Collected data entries
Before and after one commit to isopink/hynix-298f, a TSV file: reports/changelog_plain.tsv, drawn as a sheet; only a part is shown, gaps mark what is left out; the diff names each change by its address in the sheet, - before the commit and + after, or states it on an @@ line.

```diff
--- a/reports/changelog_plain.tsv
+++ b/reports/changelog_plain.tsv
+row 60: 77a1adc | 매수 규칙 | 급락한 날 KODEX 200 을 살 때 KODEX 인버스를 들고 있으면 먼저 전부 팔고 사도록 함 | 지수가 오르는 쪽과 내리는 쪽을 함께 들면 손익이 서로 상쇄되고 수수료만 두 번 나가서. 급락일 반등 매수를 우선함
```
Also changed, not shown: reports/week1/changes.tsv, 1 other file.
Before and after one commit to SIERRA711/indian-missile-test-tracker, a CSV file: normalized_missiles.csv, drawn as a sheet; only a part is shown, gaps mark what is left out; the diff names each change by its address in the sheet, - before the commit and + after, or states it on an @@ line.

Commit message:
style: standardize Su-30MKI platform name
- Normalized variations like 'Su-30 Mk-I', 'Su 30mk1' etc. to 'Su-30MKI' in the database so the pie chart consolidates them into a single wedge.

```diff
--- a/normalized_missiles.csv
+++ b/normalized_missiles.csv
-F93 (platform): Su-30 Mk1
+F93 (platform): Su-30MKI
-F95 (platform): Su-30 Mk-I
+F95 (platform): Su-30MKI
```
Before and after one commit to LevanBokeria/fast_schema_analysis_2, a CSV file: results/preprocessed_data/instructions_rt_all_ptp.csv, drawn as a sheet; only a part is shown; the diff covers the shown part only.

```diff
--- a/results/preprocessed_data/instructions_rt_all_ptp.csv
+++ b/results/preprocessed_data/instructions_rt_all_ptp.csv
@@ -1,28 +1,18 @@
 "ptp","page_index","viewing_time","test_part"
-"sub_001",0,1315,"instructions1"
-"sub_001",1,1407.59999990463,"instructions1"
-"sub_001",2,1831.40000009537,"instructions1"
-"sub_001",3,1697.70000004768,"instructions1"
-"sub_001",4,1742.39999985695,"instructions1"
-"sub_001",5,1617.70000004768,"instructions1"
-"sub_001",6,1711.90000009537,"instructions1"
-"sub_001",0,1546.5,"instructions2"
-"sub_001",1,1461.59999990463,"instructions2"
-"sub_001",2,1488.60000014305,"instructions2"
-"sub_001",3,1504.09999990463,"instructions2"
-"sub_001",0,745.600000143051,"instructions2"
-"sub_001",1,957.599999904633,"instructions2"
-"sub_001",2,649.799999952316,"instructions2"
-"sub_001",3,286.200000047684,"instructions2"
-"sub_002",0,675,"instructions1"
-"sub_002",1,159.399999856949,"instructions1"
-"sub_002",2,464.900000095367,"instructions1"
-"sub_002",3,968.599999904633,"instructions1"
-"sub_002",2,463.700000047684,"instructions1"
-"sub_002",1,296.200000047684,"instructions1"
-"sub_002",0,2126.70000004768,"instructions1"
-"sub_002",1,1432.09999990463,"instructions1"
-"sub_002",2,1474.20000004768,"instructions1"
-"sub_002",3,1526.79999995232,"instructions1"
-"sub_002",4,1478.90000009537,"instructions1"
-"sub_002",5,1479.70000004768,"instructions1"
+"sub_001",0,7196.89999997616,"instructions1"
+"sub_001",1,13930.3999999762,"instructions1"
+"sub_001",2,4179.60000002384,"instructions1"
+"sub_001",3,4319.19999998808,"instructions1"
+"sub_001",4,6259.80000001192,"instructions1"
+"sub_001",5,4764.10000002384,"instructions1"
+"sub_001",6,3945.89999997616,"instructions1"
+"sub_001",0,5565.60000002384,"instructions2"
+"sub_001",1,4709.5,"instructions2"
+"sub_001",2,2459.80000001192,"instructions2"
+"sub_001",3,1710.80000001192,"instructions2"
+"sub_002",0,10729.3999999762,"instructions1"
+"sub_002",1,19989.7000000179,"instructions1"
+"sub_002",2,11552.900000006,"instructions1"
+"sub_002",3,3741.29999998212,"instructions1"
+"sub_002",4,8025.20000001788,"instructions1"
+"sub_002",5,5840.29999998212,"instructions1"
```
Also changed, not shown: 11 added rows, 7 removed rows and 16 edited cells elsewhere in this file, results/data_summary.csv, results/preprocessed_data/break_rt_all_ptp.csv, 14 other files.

- [EXERCISE BRIEF] Copy the lines above exactly, leaving every word as it is.

- [THE ANSWER]
Before and after one commit to isopink/hynix-298f, a TSV file: reports/changelog_plain.tsv, drawn as a sheet; only a part is shown, gaps mark what is left out; the diff names each change by its address in the sheet, - before the commit and + after, or states it on an @@ line.

```diff
--- a/reports/changelog_plain.tsv
+++ b/reports/changelog_plain.tsv
+row 60: 77a1adc | 매수 규칙 | 급락한 날 KODEX 200 을 살 때 KODEX 인버스를 들고 있으면 먼저 전부 팔고 사도록 함 | 지수가 오르는 쪽과 내리는 쪽을 함께 들면 손익이 서로 상쇄되고 수수료만 두 번 나가서. 급락일 반등 매수를 우선함
```
Also changed, not shown: reports/week1/changes.tsv, 1 other file.
Before and after one commit to SIERRA711/indian-missile-test-tracker, a CSV file: normalized_missiles.csv, drawn as a sheet; only a part is shown, gaps mark what is left out; the diff names each change by its address in the sheet, - before the commit and + after, or states it on an @@ line.

Commit message:
style: standardize Su-30MKI platform name
- Normalized variations like 'Su-30 Mk-I', 'Su 30mk1' etc. to 'Su-30MKI' in the database so the pie chart consolidates them into a single wedge.

```diff
--- a/normalized_missiles.csv
+++ b/normalized_missiles.csv
-F93 (platform): Su-30 Mk1
+F93 (platform): Su-30MKI
-F95 (platform): Su-30 Mk-I
+F95 (platform): Su-30MKI
```
Before and after one commit to LevanBokeria/fast_schema_analysis_2, a CSV file: results/preprocessed_data/instructions_rt_all_ptp.csv, drawn as a sheet; only a part is shown; the diff covers the shown part only.

```diff
--- a/results/preprocessed_data/instructions_rt_all_ptp.csv
+++ b/results/preprocessed_data/instructions_rt_all_ptp.csv
@@ -1,28 +1,18 @@
 "ptp","page_index","viewing_time","test_part"
-"sub_001",0,1315,"instructions1"
-"sub_001",1,1407.59999990463,"instructions1"
-"sub_001",2,1831.40000009537,"instructions1"
-"sub_001",3,1697.70000004768,"instructions1"
-"sub_001",4,1742.39999985695,"instructions1"
-"sub_001",5,1617.70000004768,"instructions1"
-"sub_001",6,1711.90000009537,"instructions1"
-"sub_001",0,1546.5,"instructions2"
-"sub_001",1,1461.59999990463,"instructions2"
-"sub_001",2,1488.60000014305,"instructions2"
-"sub_001",3,1504.09999990463,"instructions2"
-"sub_001",0,745.600000143051,"instructions2"
-"sub_001",1,957.599999904633,"instructions2"
-"sub_001",2,649.799999952316,"instructions2"
-"sub_001",3,286.200000047684,"instructions2"
-"sub_002",0,675,"instructions1"
-"sub_002",1,159.399999856949,"instructions1"
-"sub_002",2,464.900000095367,"instructions1"
-"sub_002",3,968.599999904633,"instructions1"
-"sub_002",2,463.700000047684,"instructions1"
-"sub_002",1,296.200000047684,"instructions1"
-"sub_002",0,2126.70000004768,"instructions1"
-"sub_002",1,1432.09999990463,"instructions1"
-"sub_002",2,1474.20000004768,"instructions1"
-"sub_002",3,1526.79999995232,"instructions1"
-"sub_002",4,1478.90000009537,"instructions1"
-"sub_002",5,1479.70000004768,"instructions1"
+"sub_001",0,7196.89999997616,"instructions1"
+"sub_001",1,13930.3999999762,"instructions1"
+"sub_001",2,4179.60000002384,"instructions1"
+"sub_001",3,4319.19999998808,"instructions1"
+"sub_001",4,6259.80000001192,"instructions1"
+"sub_001",5,4764.10000002384,"instructions1"
+"sub_001",6,3945.89999997616,"instructions1"
+"sub_001",0,5565.60000002384,"instructions2"
+"sub_001",1,4709.5,"instructions2"
+"sub_001",2,2459.80000001192,"instructions2"
+"sub_001",3,1710.80000001192,"instructions2"
+"sub_002",0,10729.3999999762,"instructions1"
+"sub_002",1,19989.7000000179,"instructions1"
+"sub_002",2,11552.900000006,"instructions1"
+"sub_002",3,3741.29999998212,"instructions1"
+"sub_002",4,8025.20000001788,"instructions1"
+"sub_002",5,5840.29999998212,"instructions1"
```
Also changed, not shown: 11 added rows, 7 removed rows and 16 edited cells elsewhere in this file, results/data_summary.csv, results/preprocessed_data/break_rt_all_ptp.csv, 14 other files.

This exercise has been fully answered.